So, too, had Bethlehem Steel.
Among the many advantages of Bethlehem's return to profitability was that it was allowed to run its own workers' compensation program instead of being required to buy expensive insurance against industrial accidents, as most companies must. At Burns Harbor, the program was backed only by a sort of standby policy from another corporate giant, Illinois-based Kemper Insurance Cos.
It was an arrangement that Burtless had no reason to pay any attention to — until a year ago Easter Sunday.
From his first day at Burns Harbor, Burtless had worked at the front end of the steel-making process, where coal is turned into coke by heating it to 2,300 degrees. (The coke is combined with limestone and ore to form molten cast iron. The molten iron then goes to a blast furnace, where it is transformed into steel.)
At close to midnight on the holiday, a locomotive delivering 36 tons of fire-red coke to be quenched with thousands of gallons of water suddenly stalled. Burtless, the electrician on duty, was dispatched to find out why. As he reached for the ladder to scramble up into the engine cab, he fell into an open trench of boiling runoff.

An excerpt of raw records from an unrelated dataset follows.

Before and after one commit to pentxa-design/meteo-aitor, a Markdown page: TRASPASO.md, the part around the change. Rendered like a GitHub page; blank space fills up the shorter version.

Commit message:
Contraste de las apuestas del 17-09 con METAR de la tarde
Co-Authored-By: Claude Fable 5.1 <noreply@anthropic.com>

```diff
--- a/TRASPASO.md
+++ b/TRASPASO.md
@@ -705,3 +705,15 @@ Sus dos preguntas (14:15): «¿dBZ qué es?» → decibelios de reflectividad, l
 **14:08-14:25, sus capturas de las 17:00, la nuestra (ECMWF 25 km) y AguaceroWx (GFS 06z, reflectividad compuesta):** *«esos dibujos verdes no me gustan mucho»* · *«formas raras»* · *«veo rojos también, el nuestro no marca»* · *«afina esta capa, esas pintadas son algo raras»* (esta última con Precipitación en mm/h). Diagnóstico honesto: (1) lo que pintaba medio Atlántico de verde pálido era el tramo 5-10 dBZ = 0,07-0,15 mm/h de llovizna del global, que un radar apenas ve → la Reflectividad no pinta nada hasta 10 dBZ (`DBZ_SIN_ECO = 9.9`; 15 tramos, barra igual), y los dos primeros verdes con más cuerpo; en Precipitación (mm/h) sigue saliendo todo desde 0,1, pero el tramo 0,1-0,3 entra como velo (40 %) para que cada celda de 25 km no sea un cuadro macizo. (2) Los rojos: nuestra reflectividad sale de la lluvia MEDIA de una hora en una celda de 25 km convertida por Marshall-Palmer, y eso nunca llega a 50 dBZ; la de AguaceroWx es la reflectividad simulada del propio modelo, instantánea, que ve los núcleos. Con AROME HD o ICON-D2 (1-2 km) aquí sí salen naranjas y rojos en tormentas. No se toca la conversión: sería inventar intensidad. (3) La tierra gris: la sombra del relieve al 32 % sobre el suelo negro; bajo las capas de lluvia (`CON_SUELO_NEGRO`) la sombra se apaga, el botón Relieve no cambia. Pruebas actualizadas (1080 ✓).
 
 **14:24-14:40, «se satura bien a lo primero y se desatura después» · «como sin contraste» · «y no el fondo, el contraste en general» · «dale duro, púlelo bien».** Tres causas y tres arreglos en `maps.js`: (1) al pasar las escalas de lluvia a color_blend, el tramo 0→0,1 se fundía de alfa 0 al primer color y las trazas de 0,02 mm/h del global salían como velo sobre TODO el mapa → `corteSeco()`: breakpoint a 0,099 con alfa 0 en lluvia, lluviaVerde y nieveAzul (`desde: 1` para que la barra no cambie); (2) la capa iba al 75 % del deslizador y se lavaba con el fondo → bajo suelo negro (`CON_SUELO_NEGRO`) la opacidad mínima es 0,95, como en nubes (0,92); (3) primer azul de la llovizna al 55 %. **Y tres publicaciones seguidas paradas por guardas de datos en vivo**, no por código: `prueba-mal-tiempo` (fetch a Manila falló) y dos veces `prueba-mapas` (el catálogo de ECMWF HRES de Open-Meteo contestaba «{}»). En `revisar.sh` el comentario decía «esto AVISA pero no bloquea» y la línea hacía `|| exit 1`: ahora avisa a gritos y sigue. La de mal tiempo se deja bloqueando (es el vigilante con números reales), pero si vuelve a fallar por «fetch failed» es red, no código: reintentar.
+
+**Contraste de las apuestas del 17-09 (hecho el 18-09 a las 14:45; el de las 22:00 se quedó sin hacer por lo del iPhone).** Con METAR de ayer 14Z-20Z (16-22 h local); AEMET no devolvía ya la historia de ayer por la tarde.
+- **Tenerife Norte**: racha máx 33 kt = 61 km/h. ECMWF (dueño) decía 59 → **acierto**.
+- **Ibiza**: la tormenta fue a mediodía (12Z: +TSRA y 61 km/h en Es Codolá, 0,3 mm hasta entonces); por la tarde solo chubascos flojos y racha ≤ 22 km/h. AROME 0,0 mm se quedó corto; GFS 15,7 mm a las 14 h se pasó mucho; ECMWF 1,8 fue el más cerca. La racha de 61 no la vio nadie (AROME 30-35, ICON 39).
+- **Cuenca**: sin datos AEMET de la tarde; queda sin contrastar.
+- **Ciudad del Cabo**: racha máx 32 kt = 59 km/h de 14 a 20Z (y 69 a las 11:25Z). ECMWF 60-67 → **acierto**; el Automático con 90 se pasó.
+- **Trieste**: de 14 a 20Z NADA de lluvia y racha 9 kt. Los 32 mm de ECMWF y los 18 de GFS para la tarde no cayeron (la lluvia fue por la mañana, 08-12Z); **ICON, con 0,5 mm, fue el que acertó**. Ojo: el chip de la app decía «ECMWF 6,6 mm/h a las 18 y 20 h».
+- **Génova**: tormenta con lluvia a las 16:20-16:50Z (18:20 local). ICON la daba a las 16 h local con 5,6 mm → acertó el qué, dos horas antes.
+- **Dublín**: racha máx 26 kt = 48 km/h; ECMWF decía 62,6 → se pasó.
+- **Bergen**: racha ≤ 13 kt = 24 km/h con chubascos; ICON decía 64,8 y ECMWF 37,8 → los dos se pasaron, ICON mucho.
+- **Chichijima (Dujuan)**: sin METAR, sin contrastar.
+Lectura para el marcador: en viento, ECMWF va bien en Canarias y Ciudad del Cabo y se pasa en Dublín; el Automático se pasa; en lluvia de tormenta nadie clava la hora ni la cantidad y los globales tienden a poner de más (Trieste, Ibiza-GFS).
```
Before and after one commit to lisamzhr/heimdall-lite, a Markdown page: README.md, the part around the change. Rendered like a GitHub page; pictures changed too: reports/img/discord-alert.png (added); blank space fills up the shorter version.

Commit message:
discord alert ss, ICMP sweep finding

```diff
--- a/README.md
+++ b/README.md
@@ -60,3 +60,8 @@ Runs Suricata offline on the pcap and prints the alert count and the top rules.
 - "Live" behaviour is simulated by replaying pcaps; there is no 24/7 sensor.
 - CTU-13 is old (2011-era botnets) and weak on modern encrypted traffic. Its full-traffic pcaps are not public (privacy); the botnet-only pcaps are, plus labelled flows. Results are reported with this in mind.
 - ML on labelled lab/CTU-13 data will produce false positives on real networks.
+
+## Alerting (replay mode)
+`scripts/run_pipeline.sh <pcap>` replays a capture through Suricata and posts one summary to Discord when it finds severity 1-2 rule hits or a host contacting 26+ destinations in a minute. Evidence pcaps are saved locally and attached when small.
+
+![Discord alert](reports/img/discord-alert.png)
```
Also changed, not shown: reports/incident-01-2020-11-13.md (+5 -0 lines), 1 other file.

Train operator Ron Lewis still recalls the scream: "It was like in the movies when somebody's getting electrocuted."
By the time Lewis got to him, Burtless was talking rapidly, joking about having been "lobstered," insisting he wasn't badly hurt. The plant ambulance raced him to a local hospital, where the doctor took one look and sent him on to Loyola University Medical Center's burn unit in Chicago.
Burtless remembers Patty getting on the phone and describing Nicky's day at nursery school to distract him from the pain. The nurses came in at 3 every morning to debride the wounds, scraping away the damaged layers of skin in search of what was still alive. Burtless suffered chills, and he underwent a lengthy operation in which skin was stripped from his upper thighs and grafted onto his lower legs.
He would soon discover that he had been stripped of his financial security as well.
After its mid-1990s comeback, Bethlehem Steel had stumbled again, the victim of intense foreign competition, industry consolidation and failed investments.
In May 2003, with Burtless still at Loyola recovering from surgery, the company sold all of its assets — but almost none of its liabilities — to International Steel Group, a two-year-old firm set up by investor and "vulture" fund operator Wilbur L. Ross Jr. At virtually the same moment, Kemper Insurance found itself sinking under a mountain of claims, many of them connected with Enron Corp.'s implosion and the priest abuse scandal in the Catholic Archdiocese of Boston.
The combination ripped right out from under Burtless the workers' compensation safety net that was supposed to have caught him when he fell.
It remains murky who is responsible for Burtless' medical bills. Lawyers for Bethlehem and the Indiana Workers' Compensation Board say Kemper should be covering the costs of injured workers such as Burtless. Lawyers for Kemper say Bethlehem stopped paying premiums on its backup policy more than a year before Burtless was hurt, and so the insurer is not responsible. Indiana has a law that bans health providers from trying to collect from injured workers. But because Burtless was rushed across state lines to Illinois for treatment, it's not clear that those protections apply.
The upshot is that Loyola, Superior Air Ground Ambulance of Elmhurst, Ill., and even local St. Anthony hospital are all dunning Burtless to pay for his care. Their bills come to $92,075.10 — an amount, Burtless said, he can't possibly hope to meet.
Back to the Factory
To save money in the months after his discharge from Loyola, Burtless decided to forgo the $200-a-day medical dressings the doctors had ordered for his legs. Instead, he bought Pampers and boiled them to make a sort of papier-mache that he used to swathe his burns.
After Burtless spent weeks wrangling with St. Anthony to continue sending a home health aide, Patty and Nicky moved back in and Patty began taking care of her father. Then Mary returned, too, after her car loans and credit card bills got out of hand and she had to declare bankruptcy.
The sale of Bethlehem Steel did not eliminate the $1,670-a-month pension that Burtless expects to collect someday. That's only because the Pension Benefit Guaranty Corp., a federal agency, picked up the obligation.